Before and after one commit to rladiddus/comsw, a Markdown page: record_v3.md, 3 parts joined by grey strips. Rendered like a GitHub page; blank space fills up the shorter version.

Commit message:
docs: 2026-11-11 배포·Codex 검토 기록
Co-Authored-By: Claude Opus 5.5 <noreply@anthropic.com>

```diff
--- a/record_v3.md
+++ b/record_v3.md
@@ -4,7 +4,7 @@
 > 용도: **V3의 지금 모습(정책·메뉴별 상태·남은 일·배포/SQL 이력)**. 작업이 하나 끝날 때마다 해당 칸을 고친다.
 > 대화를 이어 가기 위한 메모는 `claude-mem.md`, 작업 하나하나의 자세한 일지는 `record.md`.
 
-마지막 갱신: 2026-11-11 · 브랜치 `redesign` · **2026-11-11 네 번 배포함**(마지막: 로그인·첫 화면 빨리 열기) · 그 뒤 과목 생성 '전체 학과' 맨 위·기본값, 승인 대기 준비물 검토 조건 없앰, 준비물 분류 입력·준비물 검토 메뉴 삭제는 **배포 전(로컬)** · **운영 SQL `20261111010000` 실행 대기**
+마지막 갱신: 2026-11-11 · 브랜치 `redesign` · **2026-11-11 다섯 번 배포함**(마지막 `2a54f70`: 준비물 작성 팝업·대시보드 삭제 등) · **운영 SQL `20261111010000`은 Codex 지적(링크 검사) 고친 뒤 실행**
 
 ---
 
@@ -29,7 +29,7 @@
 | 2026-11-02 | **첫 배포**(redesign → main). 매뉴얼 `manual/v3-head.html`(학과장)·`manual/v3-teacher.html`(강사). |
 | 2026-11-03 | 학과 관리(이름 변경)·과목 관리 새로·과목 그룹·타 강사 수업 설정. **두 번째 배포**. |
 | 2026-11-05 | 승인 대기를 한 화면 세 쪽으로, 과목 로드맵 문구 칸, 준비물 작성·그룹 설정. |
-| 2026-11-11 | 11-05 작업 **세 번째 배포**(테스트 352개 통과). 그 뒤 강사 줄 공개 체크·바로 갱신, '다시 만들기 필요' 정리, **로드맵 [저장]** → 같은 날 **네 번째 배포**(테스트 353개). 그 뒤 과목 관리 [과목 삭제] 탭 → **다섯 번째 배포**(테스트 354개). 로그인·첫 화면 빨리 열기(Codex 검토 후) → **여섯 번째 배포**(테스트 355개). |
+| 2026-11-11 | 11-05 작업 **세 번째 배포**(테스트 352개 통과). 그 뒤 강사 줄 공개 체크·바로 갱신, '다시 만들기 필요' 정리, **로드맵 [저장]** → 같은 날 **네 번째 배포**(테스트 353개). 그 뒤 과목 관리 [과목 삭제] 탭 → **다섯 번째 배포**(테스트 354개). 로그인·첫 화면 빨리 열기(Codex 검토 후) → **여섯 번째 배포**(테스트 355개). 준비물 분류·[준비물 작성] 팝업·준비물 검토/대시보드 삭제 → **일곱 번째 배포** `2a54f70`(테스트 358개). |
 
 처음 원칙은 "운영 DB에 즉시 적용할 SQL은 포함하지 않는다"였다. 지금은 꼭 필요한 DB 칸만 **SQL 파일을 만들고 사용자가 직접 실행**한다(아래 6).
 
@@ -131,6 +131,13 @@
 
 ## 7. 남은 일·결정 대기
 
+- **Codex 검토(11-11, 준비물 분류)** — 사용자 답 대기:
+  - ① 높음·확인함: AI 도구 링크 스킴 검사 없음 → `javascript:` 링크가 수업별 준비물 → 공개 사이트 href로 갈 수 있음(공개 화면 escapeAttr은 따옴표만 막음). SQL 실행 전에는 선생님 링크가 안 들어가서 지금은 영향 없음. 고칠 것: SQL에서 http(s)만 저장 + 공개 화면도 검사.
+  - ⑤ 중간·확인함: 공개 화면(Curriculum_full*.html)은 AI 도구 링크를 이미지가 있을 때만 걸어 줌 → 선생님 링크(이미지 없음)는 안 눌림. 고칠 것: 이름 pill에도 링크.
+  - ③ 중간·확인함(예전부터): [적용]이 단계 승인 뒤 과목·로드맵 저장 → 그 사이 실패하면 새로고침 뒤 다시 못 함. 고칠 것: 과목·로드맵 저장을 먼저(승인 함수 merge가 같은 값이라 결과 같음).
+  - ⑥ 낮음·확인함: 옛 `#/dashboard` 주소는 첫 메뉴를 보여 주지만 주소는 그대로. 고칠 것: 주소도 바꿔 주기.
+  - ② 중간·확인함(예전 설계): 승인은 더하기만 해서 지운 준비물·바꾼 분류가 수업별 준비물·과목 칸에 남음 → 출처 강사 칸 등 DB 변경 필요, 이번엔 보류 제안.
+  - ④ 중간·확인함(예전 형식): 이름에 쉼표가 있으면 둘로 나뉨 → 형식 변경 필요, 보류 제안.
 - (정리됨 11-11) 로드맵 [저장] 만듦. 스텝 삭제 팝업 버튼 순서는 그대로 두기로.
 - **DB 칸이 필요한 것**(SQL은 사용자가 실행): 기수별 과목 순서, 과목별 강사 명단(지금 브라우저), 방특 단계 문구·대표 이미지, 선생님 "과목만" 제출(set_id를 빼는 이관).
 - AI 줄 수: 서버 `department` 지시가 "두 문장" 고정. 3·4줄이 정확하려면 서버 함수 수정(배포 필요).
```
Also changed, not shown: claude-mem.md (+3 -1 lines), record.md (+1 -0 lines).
=-=-=-=-=
▸ ABOUT THIS EXERCISE
Reproduce all of the entries verbatim.

▸ SOLUTION FOR THIS PROBLEM
Before and after one commit to rladiddus/comsw, a Markdown page: record_v3.md, 3 parts joined by grey strips. Rendered like a GitHub page; blank space fills up the shorter version.

Commit message:
docs: 2026-11-11 배포·Codex 검토 기록
Co-Authored-By: Claude Opus 5.5 <noreply@anthropic.com>

```diff
--- a/record_v3.md
+++ b/record_v3.md
@@ -4,7 +4,7 @@
 > 용도: **V3의 지금 모습(정책·메뉴별 상태·남은 일·배포/SQL 이력)**. 작업이 하나 끝날 때마다 해당 칸을 고친다.
 > 대화를 이어 가기 위한 메모는 `claude-mem.md`, 작업 하나하나의 자세한 일지는 `record.md`.
 
-마지막 갱신: 2026-11-11 · 브랜치 `redesign` · **2026-11-11 네 번 배포함**(마지막: 로그인·첫 화면 빨리 열기) · 그 뒤 과목 생성 '전체 학과' 맨 위·기본값, 승인 대기 준비물 검토 조건 없앰, 준비물 분류 입력·준비물 검토 메뉴 삭제는 **배포 전(로컬)** · **운영 SQL `20261111010000` 실행 대기**
+마지막 갱신: 2026-11-11 · 브랜치 `redesign` · **2026-11-11 다섯 번 배포함**(마지막 `2a54f70`: 준비물 작성 팝업·대시보드 삭제 등) · **운영 SQL `20261111010000`은 Codex 지적(링크 검사) 고친 뒤 실행**
 
 ---
 
@@ -29,7 +29,7 @@
 | 2026-11-02 | **첫 배포**(redesign → main). 매뉴얼 `manual/v3-head.html`(학과장)·`manual/v3-teacher.html`(강사). |
 | 2026-11-03 | 학과 관리(이름 변경)·과목 관리 새로·과목 그룹·타 강사 수업 설정. **두 번째 배포**. |
 | 2026-11-05 | 승인 대기를 한 화면 세 쪽으로, 과목 로드맵 문구 칸, 준비물 작성·그룹 설정. |
-| 2026-11-11 | 11-05 작업 **세 번째 배포**(테스트 352개 통과). 그 뒤 강사 줄 공개 체크·바로 갱신, '다시 만들기 필요' 정리, **로드맵 [저장]** → 같은 날 **네 번째 배포**(테스트 353개). 그 뒤 과목 관리 [과목 삭제] 탭 → **다섯 번째 배포**(테스트 354개). 로그인·첫 화면 빨리 열기(Codex 검토 후) → **여섯 번째 배포**(테스트 355개). |
+| 2026-11-11 | 11-05 작업 **세 번째 배포**(테스트 352개 통과). 그 뒤 강사 줄 공개 체크·바로 갱신, '다시 만들기 필요' 정리, **로드맵 [저장]** → 같은 날 **네 번째 배포**(테스트 353개). 그 뒤 과목 관리 [과목 삭제] 탭 → **다섯 번째 배포**(테스트 354개). 로그인·첫 화면 빨리 열기(Codex 검토 후) → **여섯 번째 배포**(테스트 355개). 준비물 분류·[준비물 작성] 팝업·준비물 검토/대시보드 삭제 → **일곱 번째 배포** `2a54f70`(테스트 358개). |
 
 처음 원칙은 "운영 DB에 즉시 적용할 SQL은 포함하지 않는다"였다. 지금은 꼭 필요한 DB 칸만 **SQL 파일을 만들고 사용자가 직접 실행**한다(아래 6).
 
@@ -131,6 +131,13 @@
 
 ## 7. 남은 일·결정 대기
 
+- **Codex 검토(11-11, 준비물 분류)** — 사용자 답 대기:
+  - ① 높음·확인함: AI 도구 링크 스킴 검사 없음 → `javascript:` 링크가 수업별 준비물 → 공개 사이트 href로 갈 수 있음(공개 화면 escapeAttr은 따옴표만 막음). SQL 실행 전에는 선생님 링크가 안 들어가서 지금은 영향 없음. 고칠 것: SQL에서 http(s)만 저장 + 공개 화면도 검사.
+  - ⑤ 중간·확인함: 공개 화면(Curriculum_full*.html)은 AI 도구 링크를 이미지가 있을 때만 걸어 줌 → 선생님 링크(이미지 없음)는 안 눌림. 고칠 것: 이름 pill에도 링크.
+  - ③ 중간·확인함(예전부터): [적용]이 단계 승인 뒤 과목·로드맵 저장 → 그 사이 실패하면 새로고침 뒤 다시 못 함. 고칠 것: 과목·로드맵 저장을 먼저(승인 함수 merge가 같은 값이라 결과 같음).
+  - ⑥ 낮음·확인함: 옛 `#/dashboard` 주소는 첫 메뉴를 보여 주지만 주소는 그대로. 고칠 것: 주소도 바꿔 주기.
+  - ② 중간·확인함(예전 설계): 승인은 더하기만 해서 지운 준비물·바꾼 분류가 수업별 준비물·과목 칸에 남음 → 출처 강사 칸 등 DB 변경 필요, 이번엔 보류 제안.
+  - ④ 중간·확인함(예전 형식): 이름에 쉼표가 있으면 둘로 나뉨 → 형식 변경 필요, 보류 제안.
 - (정리됨 11-11) 로드맵 [저장] 만듦. 스텝 삭제 팝업 버튼 순서는 그대로 두기로.
 - **DB 칸이 필요한 것**(SQL은 사용자가 실행): 기수별 과목 순서, 과목별 강사 명단(지금 브라우저), 방특 단계 문구·대표 이미지, 선생님 "과목만" 제출(set_id를 빼는 이관).
 - AI 줄 수: 서버 `department` 지시가 "두 문장" 고정. 3·4줄이 정확하려면 서버 함수 수정(배포 필요).
```
Also changed, not shown: claude-mem.md (+3 -1 lines), record.md (+1 -0 lines).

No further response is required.